Give back an exact copy of the lines in the records below, from the line that has "라이선스는 [여기](LICENSE)를 참조" through the line that has "-78,7 +78,7 @@", and nothing besides.
================================
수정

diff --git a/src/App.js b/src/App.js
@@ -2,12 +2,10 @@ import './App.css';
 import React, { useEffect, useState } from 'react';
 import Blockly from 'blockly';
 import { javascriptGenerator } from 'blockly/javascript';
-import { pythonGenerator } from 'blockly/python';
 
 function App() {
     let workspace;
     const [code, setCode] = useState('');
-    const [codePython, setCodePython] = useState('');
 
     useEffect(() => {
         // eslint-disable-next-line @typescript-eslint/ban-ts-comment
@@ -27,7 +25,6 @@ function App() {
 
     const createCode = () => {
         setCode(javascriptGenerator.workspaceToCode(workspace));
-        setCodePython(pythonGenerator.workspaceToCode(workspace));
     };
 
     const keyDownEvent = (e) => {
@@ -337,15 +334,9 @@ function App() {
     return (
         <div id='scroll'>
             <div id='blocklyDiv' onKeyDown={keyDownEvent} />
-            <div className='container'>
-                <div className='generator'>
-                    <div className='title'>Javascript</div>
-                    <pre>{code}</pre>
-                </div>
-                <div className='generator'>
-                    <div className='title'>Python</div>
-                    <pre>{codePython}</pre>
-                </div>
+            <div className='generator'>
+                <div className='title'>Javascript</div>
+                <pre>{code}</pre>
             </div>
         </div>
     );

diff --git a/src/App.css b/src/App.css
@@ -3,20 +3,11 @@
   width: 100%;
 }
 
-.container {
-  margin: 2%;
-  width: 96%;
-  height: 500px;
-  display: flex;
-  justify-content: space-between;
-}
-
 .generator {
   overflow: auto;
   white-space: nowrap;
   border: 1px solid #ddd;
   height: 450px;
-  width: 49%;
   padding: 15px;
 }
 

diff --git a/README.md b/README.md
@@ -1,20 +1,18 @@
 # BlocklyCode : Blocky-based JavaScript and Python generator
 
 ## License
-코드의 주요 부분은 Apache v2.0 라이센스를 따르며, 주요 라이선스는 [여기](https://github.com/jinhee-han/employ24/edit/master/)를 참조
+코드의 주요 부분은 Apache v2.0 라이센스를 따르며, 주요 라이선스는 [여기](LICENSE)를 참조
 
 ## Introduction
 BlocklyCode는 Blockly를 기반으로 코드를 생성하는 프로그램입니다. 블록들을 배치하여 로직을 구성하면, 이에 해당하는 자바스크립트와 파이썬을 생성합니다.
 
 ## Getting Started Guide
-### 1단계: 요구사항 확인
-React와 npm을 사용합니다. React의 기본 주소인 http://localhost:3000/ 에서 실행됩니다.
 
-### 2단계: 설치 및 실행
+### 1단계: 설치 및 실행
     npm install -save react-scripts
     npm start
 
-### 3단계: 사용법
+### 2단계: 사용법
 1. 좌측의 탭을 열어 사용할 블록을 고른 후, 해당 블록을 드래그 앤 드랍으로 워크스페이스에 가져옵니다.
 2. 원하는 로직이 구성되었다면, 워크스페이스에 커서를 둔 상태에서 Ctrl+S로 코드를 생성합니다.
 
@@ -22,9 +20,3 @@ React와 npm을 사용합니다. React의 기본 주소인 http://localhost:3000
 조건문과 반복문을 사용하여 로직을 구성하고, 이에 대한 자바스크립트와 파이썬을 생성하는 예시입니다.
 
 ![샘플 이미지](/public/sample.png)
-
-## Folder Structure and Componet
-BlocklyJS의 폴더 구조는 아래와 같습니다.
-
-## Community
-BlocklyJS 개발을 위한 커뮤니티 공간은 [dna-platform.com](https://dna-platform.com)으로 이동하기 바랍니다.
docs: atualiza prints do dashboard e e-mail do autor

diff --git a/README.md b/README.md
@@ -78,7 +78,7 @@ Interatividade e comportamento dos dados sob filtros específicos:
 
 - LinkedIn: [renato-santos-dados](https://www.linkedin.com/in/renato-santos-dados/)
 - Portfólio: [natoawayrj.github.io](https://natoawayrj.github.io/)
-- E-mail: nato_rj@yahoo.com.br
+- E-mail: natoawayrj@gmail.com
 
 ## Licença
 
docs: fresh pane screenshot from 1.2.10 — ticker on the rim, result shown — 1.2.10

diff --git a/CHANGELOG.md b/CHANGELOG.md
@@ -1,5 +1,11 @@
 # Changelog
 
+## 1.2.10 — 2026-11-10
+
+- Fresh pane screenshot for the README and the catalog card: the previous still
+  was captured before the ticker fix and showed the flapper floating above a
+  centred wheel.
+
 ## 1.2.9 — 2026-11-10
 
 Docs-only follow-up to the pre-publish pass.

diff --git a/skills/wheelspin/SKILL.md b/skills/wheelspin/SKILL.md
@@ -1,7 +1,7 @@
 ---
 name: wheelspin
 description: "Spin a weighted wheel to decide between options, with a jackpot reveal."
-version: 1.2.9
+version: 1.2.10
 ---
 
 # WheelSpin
================================
**Output of the task:**
+코드의 주요 부분은 Apache v2.0 라이센스를 따르며, 주요 라이선스는 [여기](LICENSE)를 참조
 
 ## Introduction
 BlocklyCode는 Blockly를 기반으로 코드를 생성하는 프로그램입니다. 블록들을 배치하여 로직을 구성하면, 이에 해당하는 자바스크립트와 파이썬을 생성합니다.
 
 ## Getting Started Guide
-### 1단계: 요구사항 확인
-React와 npm을 사용합니다. React의 기본 주소인 http://localhost:3000/ 에서 실행됩니다.
 
-### 2단계: 설치 및 실행
+### 1단계: 설치 및 실행
     npm install -save react-scripts
     npm start
 
-### 3단계: 사용법
+### 2단계: 사용법
 1. 좌측의 탭을 열어 사용할 블록을 고른 후, 해당 블록을 드래그 앤 드랍으로 워크스페이스에 가져옵니다.
 2. 원하는 로직이 구성되었다면, 워크스페이스에 커서를 둔 상태에서 Ctrl+S로 코드를 생성합니다.
 
@@ -22,9 +20,3 @@ React와 npm을 사용합니다. React의 기본 주소인 http://localhost:3000
 조건문과 반복문을 사용하여 로직을 구성하고, 이에 대한 자바스크립트와 파이썬을 생성하는 예시입니다.
 
 ![샘플 이미지](/public/sample.png)
-
-## Folder Structure and Componet
-BlocklyJS의 폴더 구조는 아래와 같습니다.
-
-## Community
-BlocklyJS 개발을 위한 커뮤니티 공간은 [dna-platform.com](https://dna-platform.com)으로 이동하기 바랍니다.
docs: atualiza prints do dashboard e e-mail do autor

diff --git a/README.md b/README.md
@@ -78,7 +78,7 @@ Interatividade e comportamento dos dados sob filtros específicos:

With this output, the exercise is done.